• Nasher Sculpture Center
    Nasher Sculpture Center
  • Loblolly House
    Loblolly House
  • Rich Mix
    Rich Mix
The wide variety of surface finishes and colours available, such as anodizing or coating, ensures that the high aesthetic demands made by architects can be fulfilled and the application potential of aluminium can be extended even further. Such processes also serve to enhance the material’s durability and corrosion resistance, as well as providing an easy-to-clean surface. Maximizing the transparent areas of windows through the use of slender frames can also contribute to optimizing such solar gains. This increase in natural lighting is definitely beneficial for the occupants’ comfort and well being, while it also reduces the need for artificial lighting, contributing significantly to the building’s sustainability.
Cross section through one bay of the Nasher Gallery design by Renzo Piano Building Workshop © Renzo Piano Building Workshop
Detail of the cast aluminium solar shades – that create even daylight within the gallery whilst protecting the artwork from the intense sun of Texas
© Michel Denancé
Night view of the Nasher Sculpture Centre
© Michel Denancé

Nasher Sculpture Center

Dallas, Texas, USA

“The Nasher Sculpture Center, conceptualized with the use of cast aluminium shells, is a synthesis of nature and building.”

The cast aluminium shells form the unique shading of the Nasher Sculpture Centre’s bespoke glass roof, which plays an important part in creating an environment with optimum conditions for displaying sculpture. Successfully filtering direct light that could degrade the works on display, the result is a spectacular naturally lit environment. Ray Nasher, a Texas entrepreneur, owned one of the world’s largest private sculpture collections. Although several prestigious museums of modern art asked him to borrow his works of arts, Mr. Nasher decided to open his works to the public but in a different way: in the hope of providing a peaceful retreat from the area’s oppressive skyscrapers, Mr Nasher wanted to create an outdoor “roofless museum” in the form of a sculpture garden. Opening in Spring 2003, the Nasher Sculpture Center is one of the few institutions in the world devoted to the exhibition, study, and preservation of modern sculpture. It consists of a 54,000 square-foot building and a two-acre garden. The concept and the pavilion are designed by the Renzo Piano Building Workshop and the garden is landscaped by the Californian architect Peter Walker. The museum has two levels: the ground level houses three galleries, institute offices, a boardroom and a gift shop. The lower level houses a single gallery for light sensitive works, institute spaces, ‘back of house’ functions and auditorium. The garden terraces downward to the auditorium, creating an open air theatre. A moveable Façade allows for simultaneous indoor/outdoor performances.
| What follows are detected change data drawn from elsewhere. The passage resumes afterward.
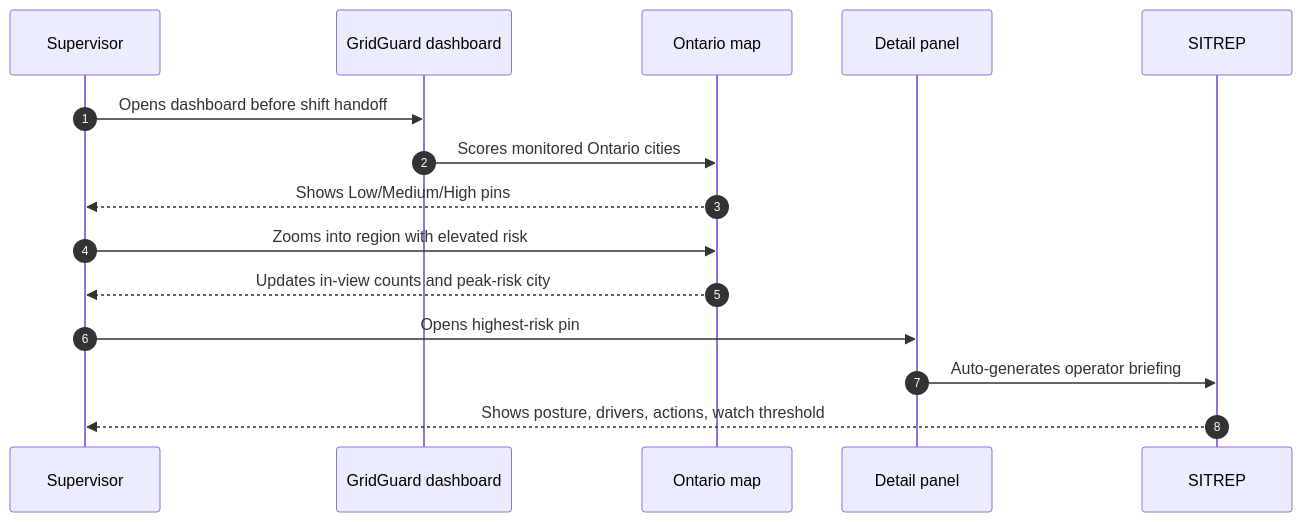
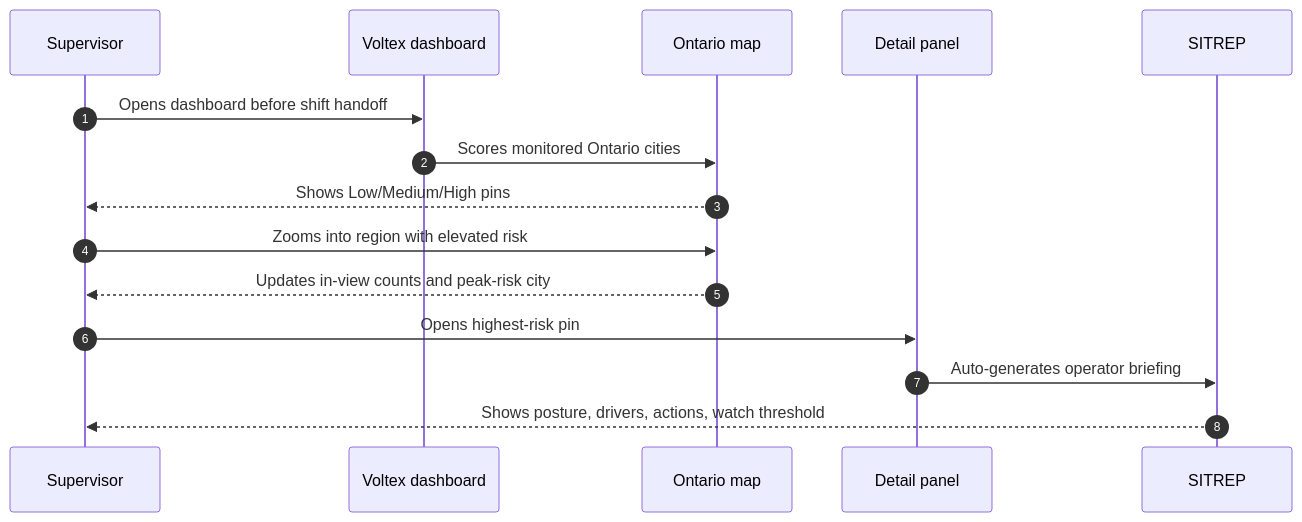
Before and after one commit to bmar1/voltex: the second of 5 diagrams in docs/02-product-methodology-and-use-cases.md, drawn with Mermaid. The commit also changed other lines of this file and 3 other files, not shown here.

First line of the commit message:
Rebrand docs to Voltex and fix mermaid diagrams

````diff
--- a/docs/02-product-methodology-and-use-cases.md
+++ b/docs/02-product-methodology-and-use-cases.md
@@ -85,18 +85,18 @@
 ```mermaid
 sequenceDiagram
   autonumber
   participant Sup as Supervisor
-  participant UI as GridGuard dashboard
+  participant UI as Voltex dashboard
   participant Map as Ontario map
   participant Panel as Detail panel
   participant Brief as SITREP
 
   Sup->>UI: Opens dashboard before shift handoff
   UI->>Map: Scores monitored Ontario cities
   Map-->>Sup: Shows Low/Medium/High pins
   Sup->>Map: Zooms into region with elevated risk
   Map-->>Sup: Updates in-view counts and peak-risk city
   Sup->>Panel: Opens highest-risk pin
   Panel->>Brief: Auto-generates operator briefing
   Brief-->>Sup: Shows posture, drivers, actions, watch threshold
 ```
````
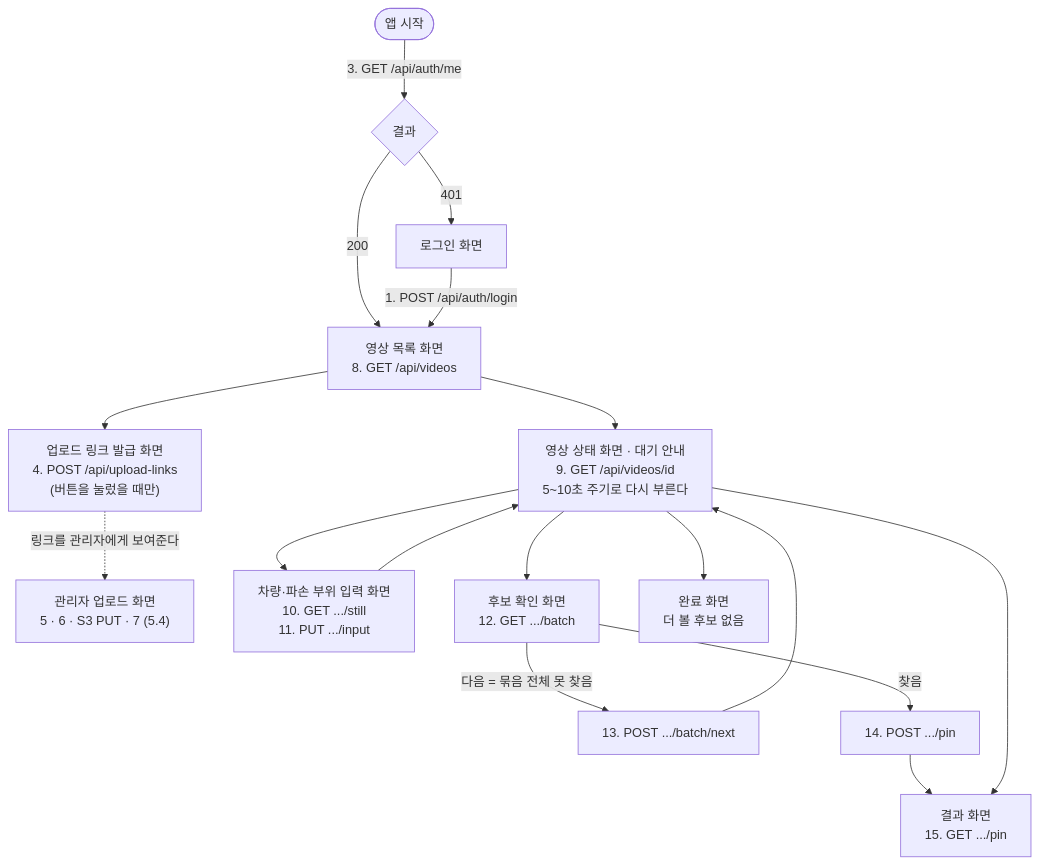
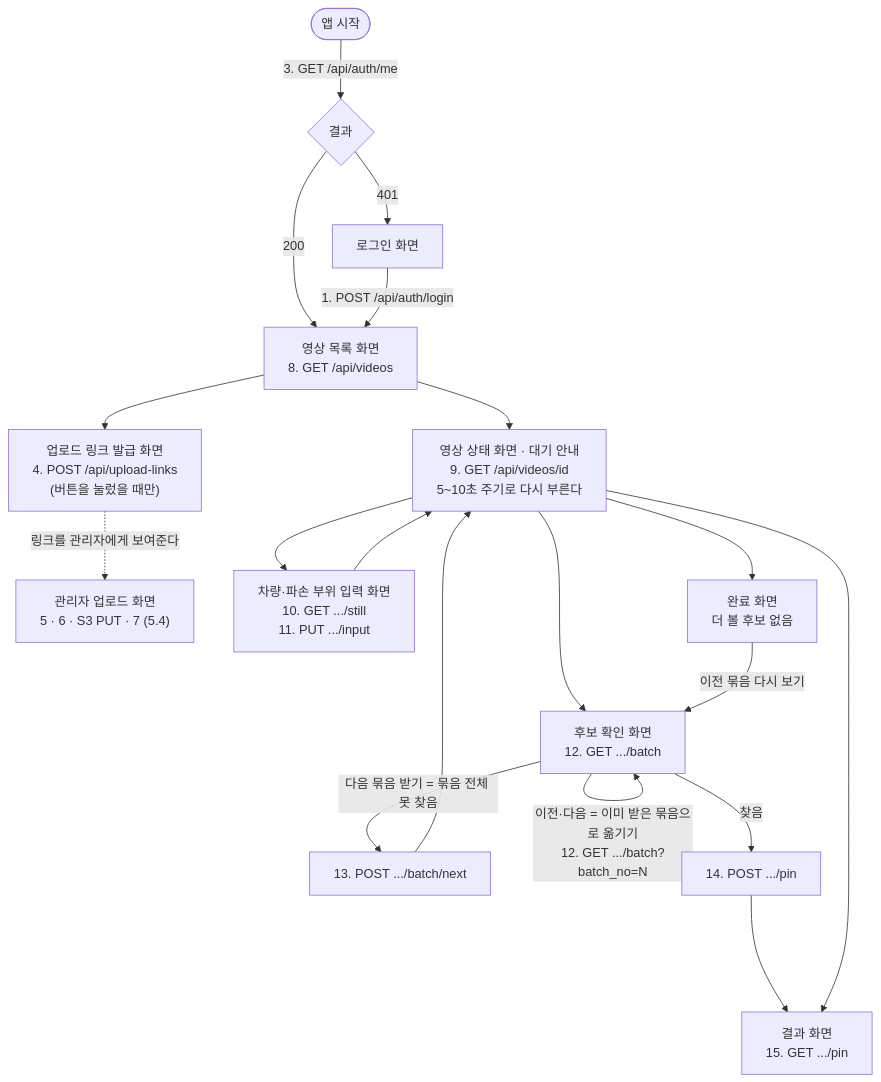
Before and after one commit to lG1l/parking_lot_detection: the first of 2 diagrams in docs/design/05-api.md, drawn with Mermaid. The commit also changed other lines of this file and 11 other files, not shown here.

````diff
--- a/docs/design/05-api.md
+++ b/docs/design/05-api.md
@@ -841,21 +1001,23 @@
 ```mermaid
 flowchart TD
   START(["앱 시작"]) -->|"3. GET /api/auth/me"| CHK{"결과"}
   CHK -->|"401"| LOGIN["로그인 화면"]
   CHK -->|"200"| LIST
   LOGIN -->|"1. POST /api/auth/login"| LIST["영상 목록 화면<br/>8. GET /api/videos"]
 
   LIST --> LINK["업로드 링크 발급 화면<br/>4. POST /api/upload-links<br/>(버튼을 눌렀을 때만)"]
   LINK -.->|"링크를 관리자에게 보여준다"| ADMIN["관리자 업로드 화면<br/>5 · 6 · S3 PUT · 7 (5.4)"]
 
   LIST --> DETAIL["영상 상태 화면 · 대기 안내<br/>9. GET /api/videos/id<br/>5~10초 주기로 다시 부른다"]
   DETAIL --> INPUT["차량·파손 부위 입력 화면<br/>10. GET .../still<br/>11. PUT .../input"]
   INPUT --> DETAIL
   DETAIL --> BATCH["후보 확인 화면<br/>12. GET .../batch"]
-  BATCH -->|"다음 = 묶음 전체 못 찾음"| NEXT["13. POST .../batch/next"]
+  BATCH -->|"이전·다음 = 이미 받은 묶음으로 옮기기<br/>12. GET .../batch?batch_no=N"| BATCH
+  BATCH -->|"다음 묶음 받기 = 묶음 전체 못 찾음"| NEXT["13. POST .../batch/next"]
   NEXT --> DETAIL
   BATCH -->|"찾음"| PIN["14. POST .../pin"]
   PIN --> RES["결과 화면<br/>15. GET .../pin"]
   DETAIL --> RES
   DETAIL --> DONE["완료 화면<br/>더 볼 후보 없음"]
+  DONE -->|"이전 묶음 다시 보기"| BATCH
 ```
````
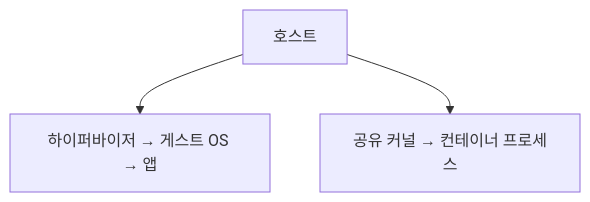
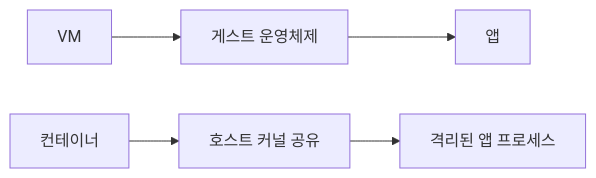
One commit to moocongpapa/it-study changed the diagram in content/topics/vm-vs-containers.md. Above: the diagram before and after it, drawn with Mermaid. The commit also changed other lines of this file and 71 other files, not shown here.

````diff
--- a/content/topics/vm-vs-containers.md
+++ b/content/topics/vm-vs-containers.md
@@ -6,5 +20,5 @@
 ```mermaid
-flowchart TD
-  H["호스트"] --> V["하이퍼바이저 → 게스트 OS → 앱"]
-  H --> K["공유 커널 → 컨테이너 프로세스"]
+flowchart LR
+ A["VM"] --> B["게스트 운영체제"] --> C["앱"]
+ D["컨테이너"] --> E["호스트 커널 공유"] --> F["격리된 앱 프로세스"]
 ```
````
From the outset, the project was conceptualized as a synthesis of nature and building. The building is made of parallel stonewalls which create the gallery pavilions. Each pavilion is enclosed by low-iron glass façades and roofs that permit 500-foot long unobstructed view corridors from the street, through the building, and across the length of the garden. These attenuated perspectives create an effect of transparency and lightness. Cast aluminium shells form the unique shading of the bespoke glass roof. The design team at Arup worked closely with architect Renzo Piano to deliver this matrix of daylight blockers. The result is an eye-catching roof composed of over half a million aluminium ‘shells’. Each shell weighs a mere 40g and is precisely cast in aluminium at the correct angle to exclude the direct rays of the sun whilst maximizing and precisely controlling daylight as the sun tracks across the Dallas sky. Shade is critical for a glazed roof gallery in an area like Dallas, where the sun is so intense. The form for the roof shading was found by using equations to chart the sun’s path through the course of the day. From analyzing the interaction of the shade’s form with peak solar positions, a critical shading curve was determined and this defined areas of shade that block harmful direct sunlight to the gallery. A single, curved shade on the south side completely blocks out direct light when the sun is between the east and the west. However, early in the morning or late in the evening, direct sunlight will penetrate the shade.

To give the client a clear idea of what the design would look like, 3-D computer modelling was used to develop full-scale wax models using in-house rapid prototyping. Alistair Guthrie, Arup Director noted, “After projecting the sun’s path specific to the gallery site, we then designed the shells and roof in a way that enabled Piano’s ambition to create the thinnest possible roof. The design insures that the gallery enjoys excellent daylight but excludes direct sunlight. What’s unusual about this project is that the roof was cast in aluminium straight from the drawing board to production using original computer programming data.”